While reading through the material below, copy each line that holds the word "diagnóstico".
-- Opening Marker --
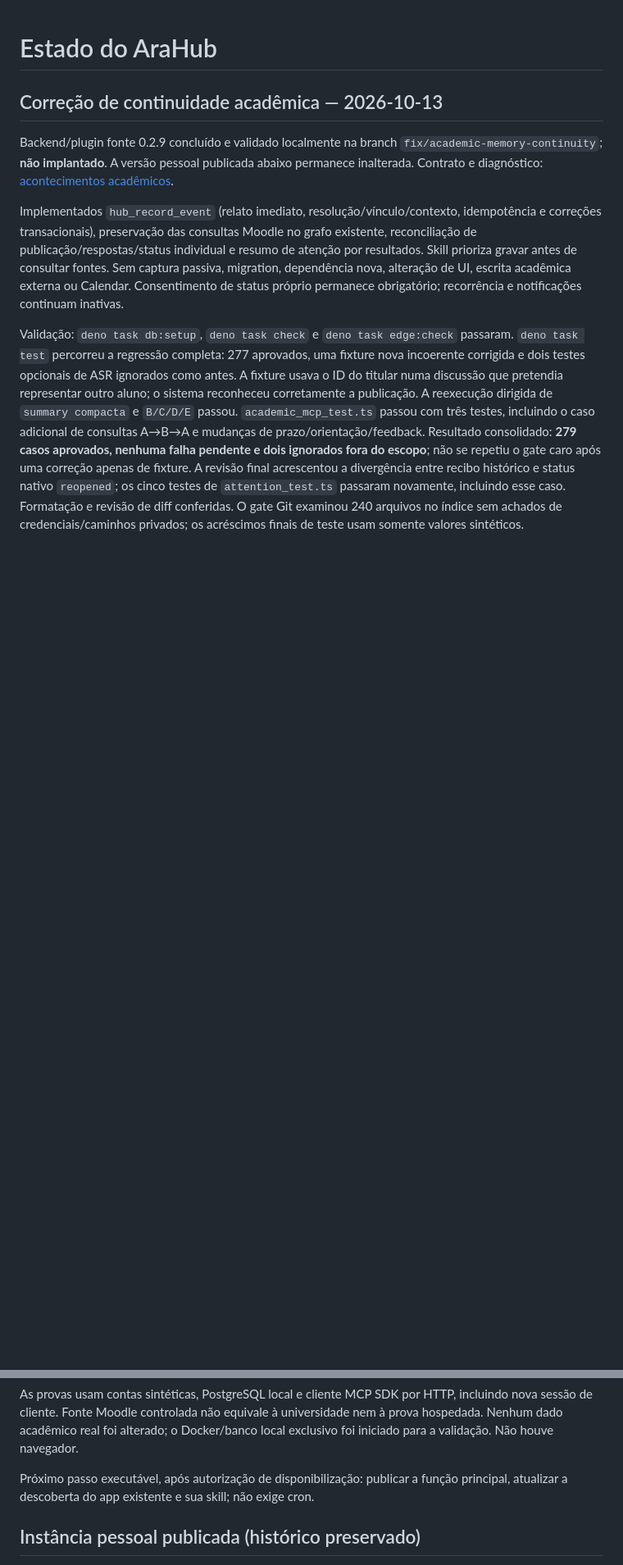
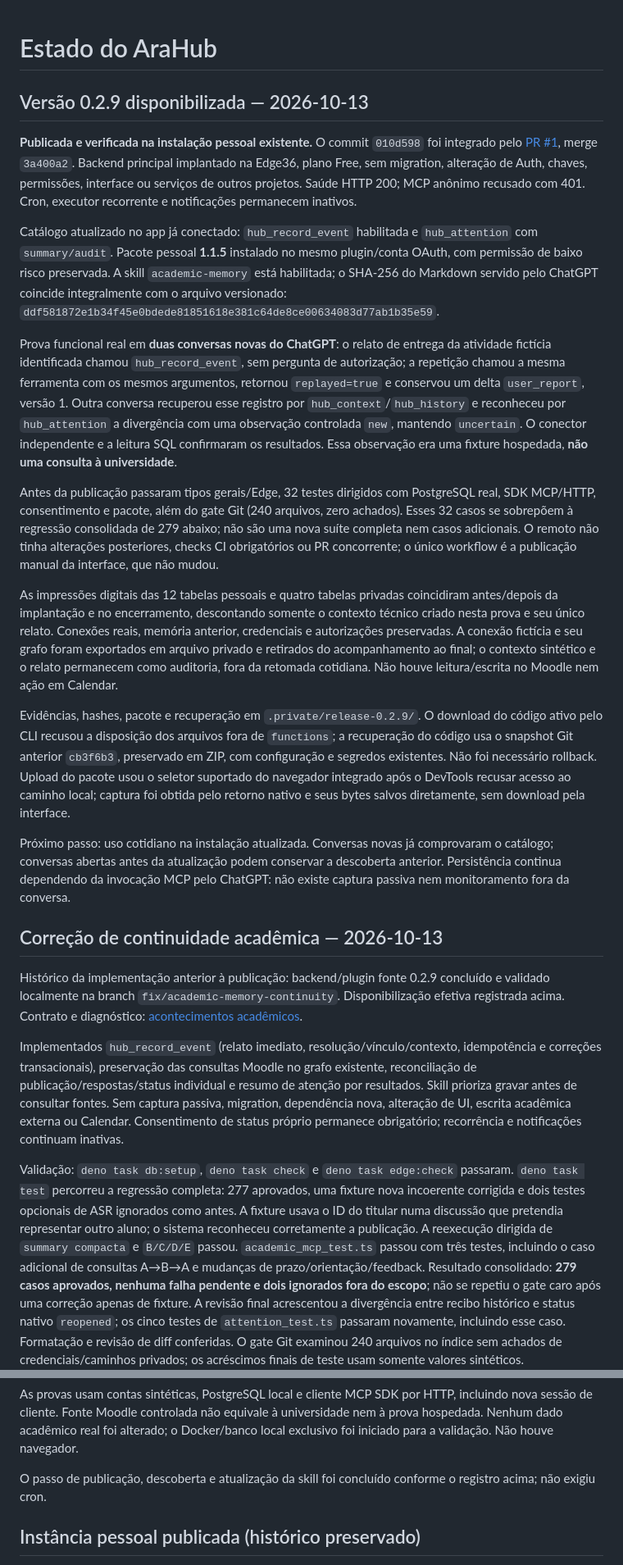
Before and after one commit to fabio-ara/AraHub, a Markdown page: STATUS.md, 2 parts joined by grey strips. Shown at 82% size. Rendered like a GitHub page; blank space fills up the shorter version.

Commit message:
Registra publicação e prova pessoal do AraHub 0.2.9

```diff
--- a/STATUS.md
+++ b/STATUS.md
@@ -1,10 +1,63 @@
 # Estado do AraHub
+
+## Versão 0.2.9 disponibilizada — 2026-10-13
+
+**Publicada e verificada na instalação pessoal existente.** O commit `010d598`
+foi integrado pelo [PR #1](https://github.com/fabio-ara/AraHub/pull/1), merge
+`3a400a2`. Backend principal implantado na Edge36, plano Free, sem migration,
+alteração de Auth, chaves, permissões, interface ou serviços de outros projetos.
+Saúde HTTP 200; MCP anônimo recusado com 401. Cron, executor recorrente e
+notificações permanecem inativos.
+
+Catálogo atualizado no app já conectado: `hub_record_event` habilitada e
+`hub_attention` com `summary/audit`. Pacote pessoal **1.1.5** instalado no mesmo
+plugin/conta OAuth, com permissão de baixo risco preservada. A skill
+`academic-memory` está habilitada; o SHA-256 do Markdown servido pelo ChatGPT
+coincide integralmente com o arquivo versionado:
+`ddf581872e1b34f45e0bdede81851618e381c64de8ce00634083d77ab1b35e59`.
+
+Prova funcional real em **duas conversas novas do ChatGPT**: o relato de entrega
+da atividade fictícia identificada chamou `hub_record_event`, sem pergunta de
+autorização; a repetição chamou a mesma ferramenta com os mesmos argumentos,
+retornou `replayed=true` e conservou um delta `user_report`, versão 1. Outra
+conversa recuperou esse registro por `hub_context`/`hub_history` e reconheceu por
+`hub_attention` a divergência com uma observação controlada `new`, mantendo
+`uncertain`. O conector independente e a leitura SQL confirmaram os resultados.
+Essa observação era uma fixture hospedada, **não uma consulta à universidade**.
+
+Antes da publicação passaram tipos gerais/Edge, 32 testes dirigidos com
+PostgreSQL real, SDK MCP/HTTP, consentimento e pacote, além do gate Git
+(240 arquivos, zero achados). Esses 32 casos se sobrepõem à regressão consolidada
+de 279 abaixo; não são uma nova suíte completa nem casos adicionais. O remoto
+não tinha alterações posteriores, checks CI obrigatórios ou PR concorrente;
+o único workflow é a publicação manual da interface, que não mudou.
+
+As impressões digitais das 12 tabelas pessoais e quatro tabelas privadas
+coincidiram antes/depois da implantação e no encerramento, descontando somente
+o contexto técnico criado nesta prova e seu único relato. Conexões reais,
+memória anterior, credenciais e autorizações preservadas. A conexão fictícia e
+seu grafo foram exportados em arquivo privado e retirados do acompanhamento ao
+final; o contexto sintético e o relato permanecem como auditoria, fora da
+retomada cotidiana. Não houve leitura/escrita no Moodle nem ação em Calendar.
+
+Evidências, hashes, pacote e recuperação em `.private/release-0.2.9/`. O download
+do código ativo pelo CLI recusou a disposição dos arquivos fora de `functions`;
+a recuperação do código usa o snapshot Git anterior `cb3f6b3`, preservado em ZIP,
+com configuração e segredos existentes. Não foi necessário rollback. Upload
+do pacote usou o seletor suportado do navegador integrado após o DevTools
+recusar acesso ao caminho local; captura foi obtida pelo retorno nativo e seus
+bytes salvos diretamente, sem download pela interface.
+
+Próximo passo: uso cotidiano na instalação atualizada. Conversas novas já
+comprovaram o catálogo; conversas abertas antes da atualização podem conservar
+a descoberta anterior. Persistência continua dependendo da invocação MCP pelo
+ChatGPT: não existe captura passiva nem monitoramento fora da conversa.
 
 ## Correção de continuidade acadêmica — 2026-10-13
 
-Backend/plugin fonte 0.2.9 concluído e validado localmente na branch
-`fix/academic-memory-continuity`; **não implantado**. A versão pessoal publicada
-abaixo permanece inalterada. Contrato e diagnóstico:
+Histórico da implementação anterior à publicação: backend/plugin fonte 0.2.9
+concluído e validado localmente na branch `fix/academic-memory-continuity`.
+Disponibilização efetiva registrada acima. Contrato e diagnóstico:
 [acontecimentos acadêmicos](docs/ACONTECIMENTOS-ACADEMICOS.md).
 
 Implementados `hub_record_event` (relato imediato, resolução/vínculo/contexto,
@@ -35,8 +88,8 @@ incluindo nova sessão de cliente. Fonte Moodle controlada não equivale à
 universidade nem à prova hospedada. Nenhum dado acadêmico real foi alterado; o
 Docker/banco local exclusivo foi iniciado para a validação. Não houve navegador.
 
-Próximo passo executável, após autorização de disponibilização: publicar a função
-principal, atualizar a descoberta do app existente e sua skill; não exige cron.
+O passo de publicação, descoberta e atualização da skill foi concluído conforme
+o registro acima; não exigiu cron.
 
 ## Instância pessoal publicada (histórico preservado)
 
```
Also changed, not shown: docs/ACONTECIMENTOS-ACADEMICOS.md (+22 -12 lines).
-- Closing Marker --
- Response area
-abaixo permanece inalterada. Contrato e diagnóstico:
+Disponibilização efetiva registrada acima. Contrato e diagnóstico:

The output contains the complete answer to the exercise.